KL Warschau began to function as a concentration camp on 15 August 1943 and created by Jewish forced labourers who cleared the area of the destroyed ghetto and demolished the buildings within its borders. There was a crematorium in the camp, but bodies were also burnt on timber pyres. KL Warschau did not have gas chambers although a debate rages around the alleged existence of an enormous gas chamber in the pre-war road tunnel on Józef Bem Street near the main train station of Warszawa Zachodnia. KL Warschau prisoners were not only Jewish but also included Poles captured during street round-ups, other hostages and Pawiak prisoners. KL Warschau commandants were first SS-Obersturmbannführer Wilhelm Goecke followed by SS-Hauptsturmführer Nikolaus Herbert.
On 1 May 1944 KL Warschau changed from an autonomous concentration camp to become a sub-camp to KL Majdanek and was known as Arbeitslager Warschau with SS-Obersturmführer Friedrich Wilhelm Ruppert as its new commandant.
In July 1944 some 4,000 prisoners were evacuated from Arbeitslager Warschau to other concentration camps in the Reich. On August 5, 1944 “Zośka” AK battalion liberated a group of 348 prisoners from Arbeitslager Warschau, whom the Germans had left there to work on the closure of the camp during the Warsaw Rising. Estimates put the number of people murdered in the Warschau camp at around 20,000 people including those shot in the camp or near the camp zone.
After the Soviet liberation of Warsaw 17 January 1945, the remnants of the former KL Warschau site was used as a POW camp and detention center for "enemies of the people" (political prisoners) by the Soviet NKVD and then later by the Polish communist MBP until 1954 —the last prisoners left in 1956!
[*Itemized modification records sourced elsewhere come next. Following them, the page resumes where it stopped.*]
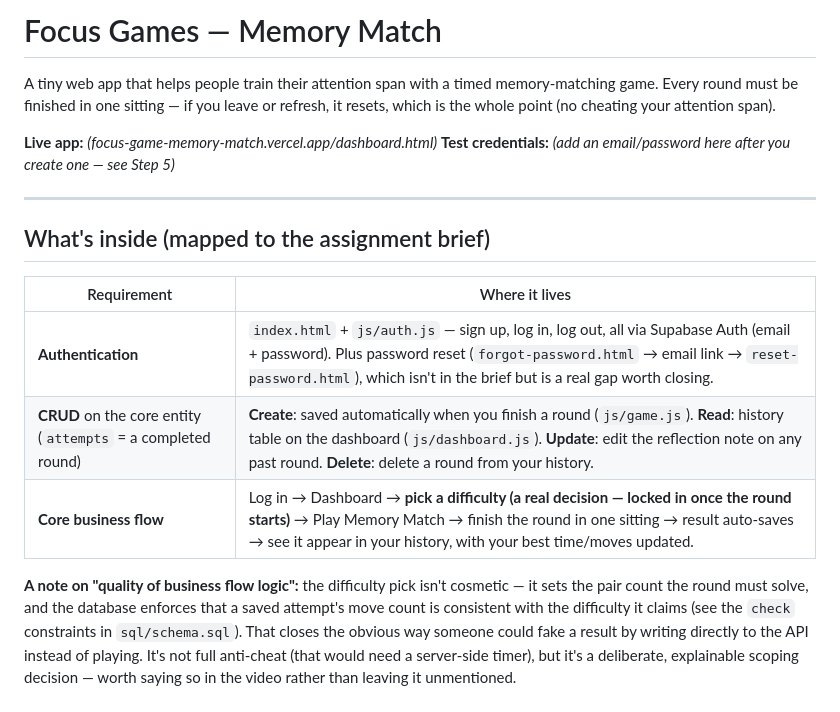
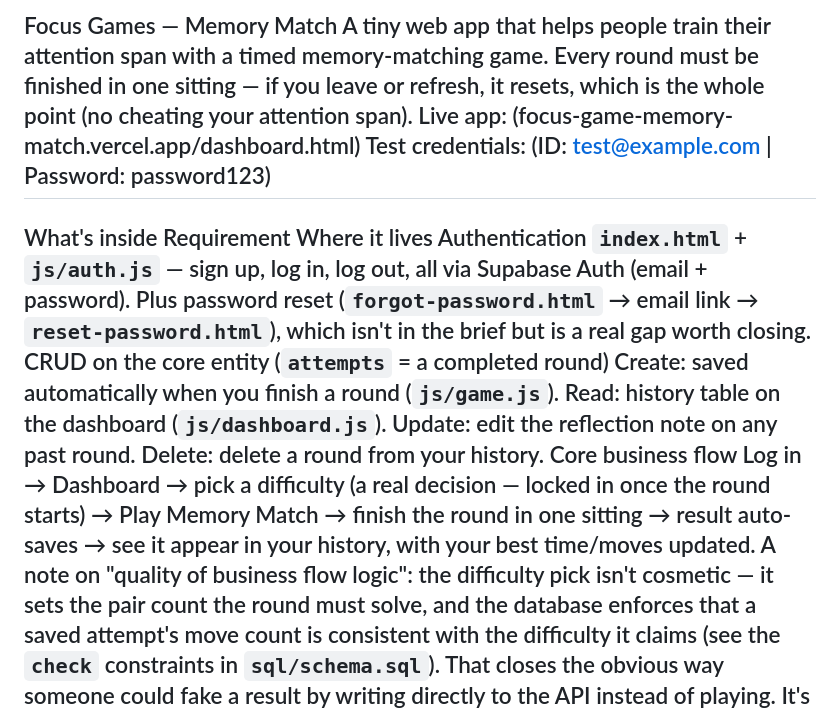
Before and after one commit to nando-s420/Focus-Game-memory-match, a Markdown page: README.md, the part around one of its changes. Rendered like a GitHub page.

Commit message:
Refactor README for clarity and formatting
Updated README to improve formatting and clarity, including setup instructions and project details.

```diff
--- a/README.md
+++ b/README.md
@@ -1,23 +1,16 @@
-# Focus Games — Memory Match
-
+Focus Games — Memory Match
 A tiny web app that helps people train their attention span with a timed memory-matching
 game. Every round must be finished in one sitting — if you leave or refresh, it resets,
 which is the whole point (no cheating your attention span).
-
-**Live app:** _(focus-game-memory-match.vercel.app/dashboard.html)_
-**Test credentials:** _(add an email/password here after you create one — see Step 5)_
-
+Live app: (focus-game-memory-match.vercel.app/dashboard.html)
+Test credentials: (ID: test@example.com | Password: password123)
 ---
-
-## What's inside (mapped to the assignment brief)
-
-| Requirement | Where it lives |
-|---|---|
-| **Authentication** | `index.html` + `js/auth.js` — sign up, log in, log out, all via Supabase Auth (email + password). Plus password reset (`forgot-password.html` → email link → `reset-password.html`), which isn't in the brief but is a real gap worth closing. |
-| **CRUD** on the core entity (`attempts` = a completed round) | **Create**: saved automatically when you finish a round (`js/game.js`). **Read**: history table on the dashboard (`js/dashboard.js`). **Update**: edit the reflection note on any past round. **Delete**: delete a round from your history. |
-| **Core business flow** | Log in → Dashboard → **pick a difficulty (a real decision — locked in once the round starts)** → Play Memory Match → finish the round in one sitting → result auto-saves → see it appear in your history, with your best time/moves updated. |
-
-**A note on "quality of business flow logic":** the difficulty pick isn't cosmetic — it
+What's inside
+Requirement	Where it lives
+Authentication	`index.html` + `js/auth.js` — sign up, log in, log out, all via Supabase Auth (email + password). Plus password reset (`forgot-password.html` → email link → `reset-password.html`), which isn't in the brief but is a real gap worth closing.
+CRUD on the core entity (`attempts` = a completed round)	Create: saved automatically when you finish a round (`js/game.js`). Read: history table on the dashboard (`js/dashboard.js`). Update: edit the reflection note on any past round. Delete: delete a round from your history.
+Core business flow	Log in → Dashboard → pick a difficulty (a real decision — locked in once the round starts) → Play Memory Match → finish the round in one sitting → result auto-saves → see it appear in your history, with your best time/moves updated.
+A note on "quality of business flow logic": the difficulty pick isn't cosmetic — it
 sets the pair count the round must solve, and the database enforces that a saved attempt's
 move count is consistent with the difficulty it claims (see the `check` constraints in
 `sql/schema.sql`). That closes the obvious way someone could fake a result by writing
```
Also changed, not shown: other parts of README.md (+65 -102 lines).
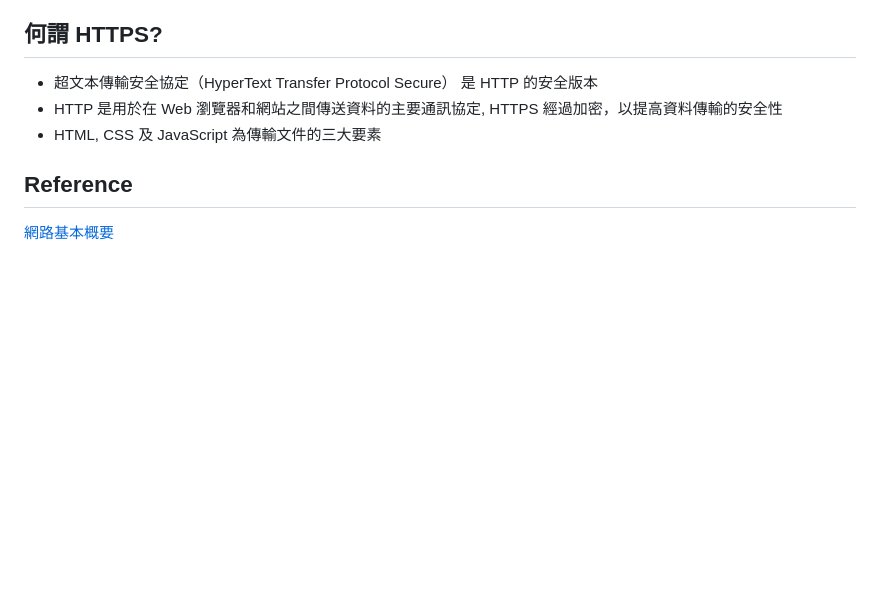
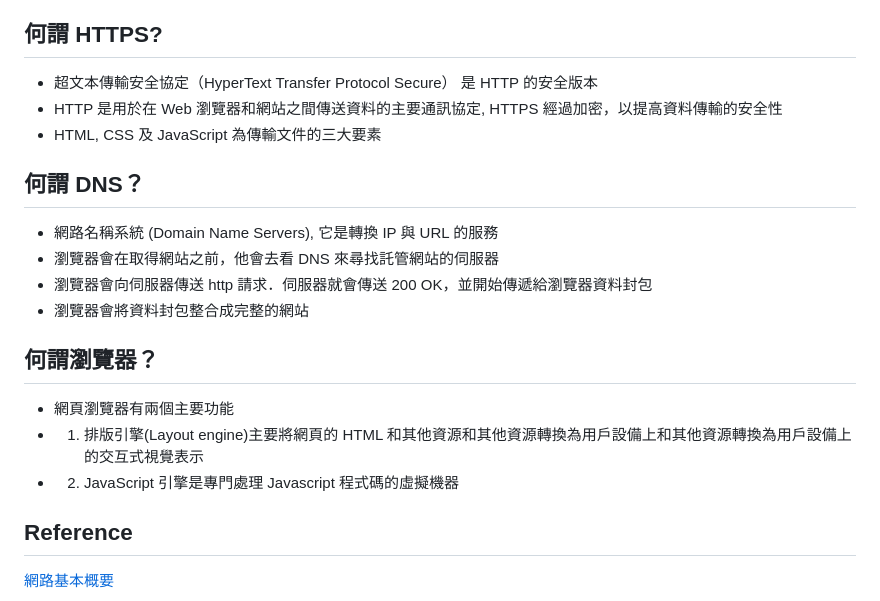
Before and after one commit to FireBBQ1992/Road_of_the_backend_developer, a Markdown page: Internet/README.md, the part around the change. Drawn GitHub-style; blank space fills up the shorter version.

Commit message:
更新 前端資料

```diff
--- a/Internet/README.md
+++ b/Internet/README.md
@@ -68,6 +68,19 @@
 - HTTP 是用於在 Web 瀏覽器和網站之間傳送資料的主要通訊協定, HTTPS 經過加密，以提高資料傳輸的安全性
 - HTML, CSS 及 JavaScript 為傳輸文件的三大要素
 
+## 何謂 DNS？
+
+- 網路名稱系統 (Domain Name Servers), 它是轉換 IP 與 URL 的服務
+- 瀏覽器會在取得網站之前，他會去看 DNS 來尋找託管網站的伺服器
+- 瀏覽器會向伺服器傳送 http 請求．伺服器就會傳送 200 OK，並開始傳遞給瀏覽器資料封包
+- 瀏覽器會將資料封包整合成完整的網站
+
+## 何謂瀏覽器？
+
+- 網頁瀏覽器有兩個主要功能
+- 1. 排版引擎(Layout engine)主要將網頁的 HTML 和其他資源和其他資源轉換為用戶設備上和其他資源轉換為用戶設備上的交互式視覺表示
+- 2. JavaScript 引擎是專門處理 Javascript 程式碼的虛擬機器
+
 ## Reference
 
 [網路基本概要](http://www.greatbooks.com.tw/backend/news/test_pdf/580.pdf)
```
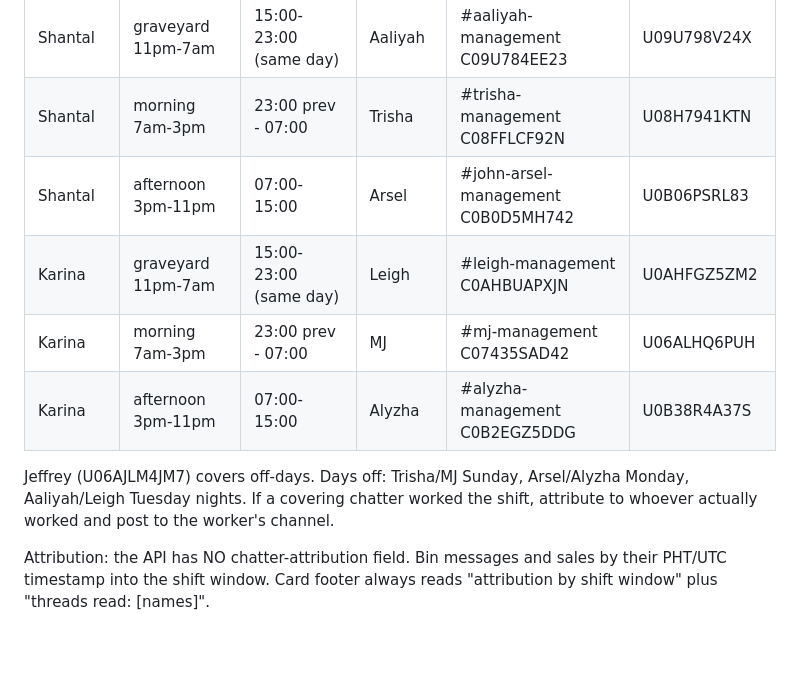
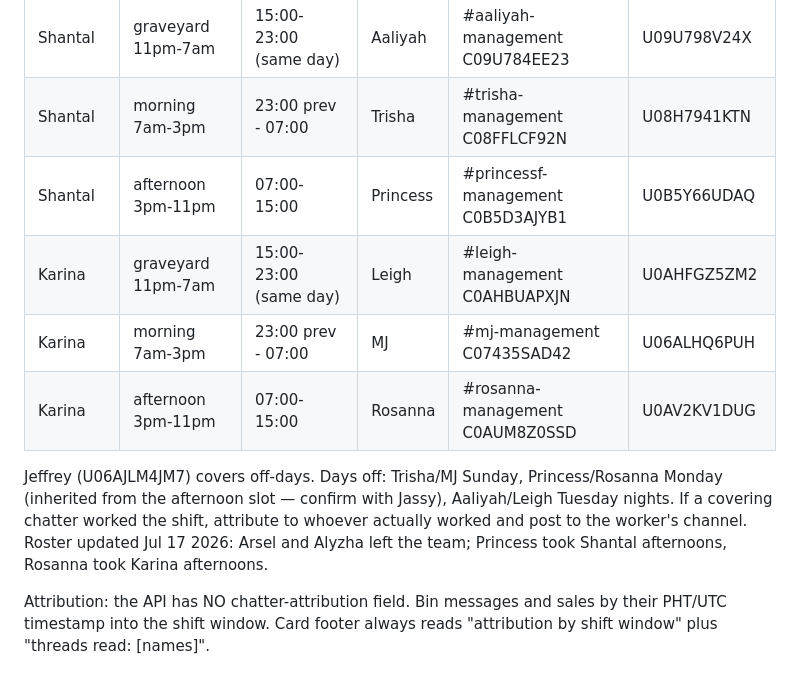
Before and after one commit to jassy0409/liverich-routines, a Markdown page: SKILL.md, the part around the change. GitHub-like rendering; blank space fills up the shorter version.

Commit message:
Update chatter roster: Princess replaces Arsel (Shantal PM), Rosanna replaces Alyzha (Karina PM)
Co-Authored-By: Claude Fable 5 <noreply@anthropic.com>
Claude-Session: https://claude.ai/code/session_013kNMWQsoZUcdtPddc2yYtJ

```diff
--- a/SKILL.md
+++ b/SKILL.md
@@ -22,12 +22,12 @@ PHT = UTC+8. Fan-facing copy is framed in PST time-of-day cues; scoring windows
 |---|---|---|---|---|---|
 | Shantal | graveyard 11pm-7am | 15:00-23:00 (same day) | Aaliyah | #aaliyah-management C09U784EE23 | U09U798V24X |
 | Shantal | morning 7am-3pm | 23:00 prev - 07:00 | Trisha | #trisha-management C08FFLCF92N | U08H7941KTN |
-| Shantal | afternoon 3pm-11pm | 07:00-15:00 | Arsel | #john-arsel-management C0B0D5MH742 | U0B06PSRL83 |
+| Shantal | afternoon 3pm-11pm | 07:00-15:00 | Princess | #princessf-management C0B5D3AJYB1 | U0B5Y66UDAQ |
 | Karina | graveyard 11pm-7am | 15:00-23:00 (same day) | Leigh | #leigh-management C0AHBUAPXJN | U0AHFGZ5ZM2 |
 | Karina | morning 7am-3pm | 23:00 prev - 07:00 | MJ | #mj-management C07435SAD42 | U06ALHQ6PUH |
-| Karina | afternoon 3pm-11pm | 07:00-15:00 | Alyzha | #alyzha-management C0B2EGZ5DDG | U0B38R4A37S |
+| Karina | afternoon 3pm-11pm | 07:00-15:00 | Rosanna | #rosanna-management C0AUM8Z0SSD | U0AV2KV1DUG |
 
-Jeffrey (U06AJLM4JM7) covers off-days. Days off: Trisha/MJ Sunday, Arsel/Alyzha Monday, Aaliyah/Leigh Tuesday nights. If a covering chatter worked the shift, attribute to whoever actually worked and post to the worker's channel.
+Jeffrey (U06AJLM4JM7) covers off-days. Days off: Trisha/MJ Sunday, Princess/Rosanna Monday (inherited from the afternoon slot — confirm with Jassy), Aaliyah/Leigh Tuesday nights. If a covering chatter worked the shift, attribute to whoever actually worked and post to the worker's channel. Roster updated Jul 17 2026: Arsel and Alyzha left the team; Princess took Shantal afternoons, Rosanna took Karina afternoons.
 
 Attribution: the API has NO chatter-attribution field. Bin messages and sales by their PHT/UTC timestamp into the shift window. Card footer always reads "attribution by shift window" plus "threads read: [names]".
 
```
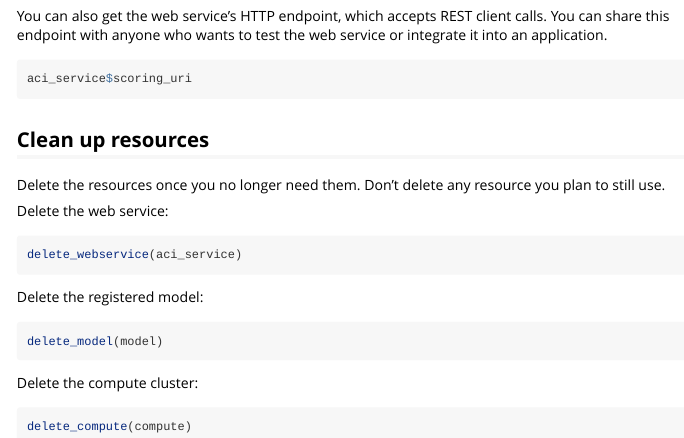
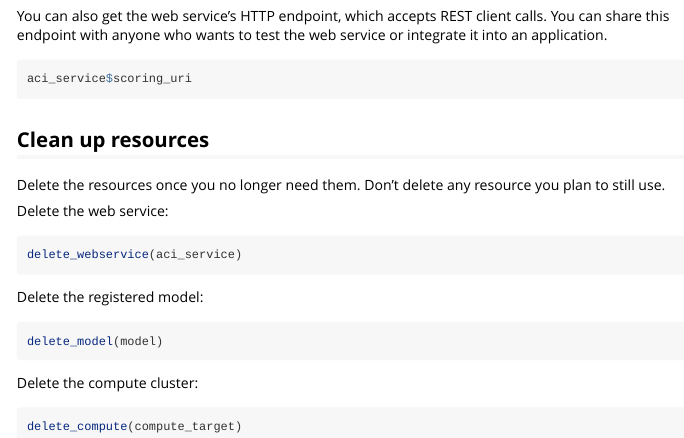
Before and after one commit to Azure/azureml-sdk-for-r, an R Markdown document (vignettes/train-and-deploy-to-aci/train-and-deploy-to-aci.Rmd): the page in a window 1100 px wide, from 6870 px down. Rendered offline with R 4.5, knitr and Pandoc, with nearby package versions; long lines of code are wrapped.

Commit message:
Update train-and-deploy-to-aci.Rmd

````diff
--- a/vignettes/train-and-deploy-to-aci/train-and-deploy-to-aci.Rmd
+++ b/vignettes/train-and-deploy-to-aci/train-and-deploy-to-aci.Rmd
@@ -319,5 +319,5 @@ delete_model(model)
 
 Delete the compute cluster:
 ```{r delete_compute, eval=FALSE}
-delete_compute(compute)
+delete_compute(compute_target)
 ```
````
Attached is an official indentity paper (Ausweis) issued to Mrs Elisabeta Walczak in 1946-8 whose husband Josef Walczak was one of those 20,000 who died at Konzentrationslager Warschau.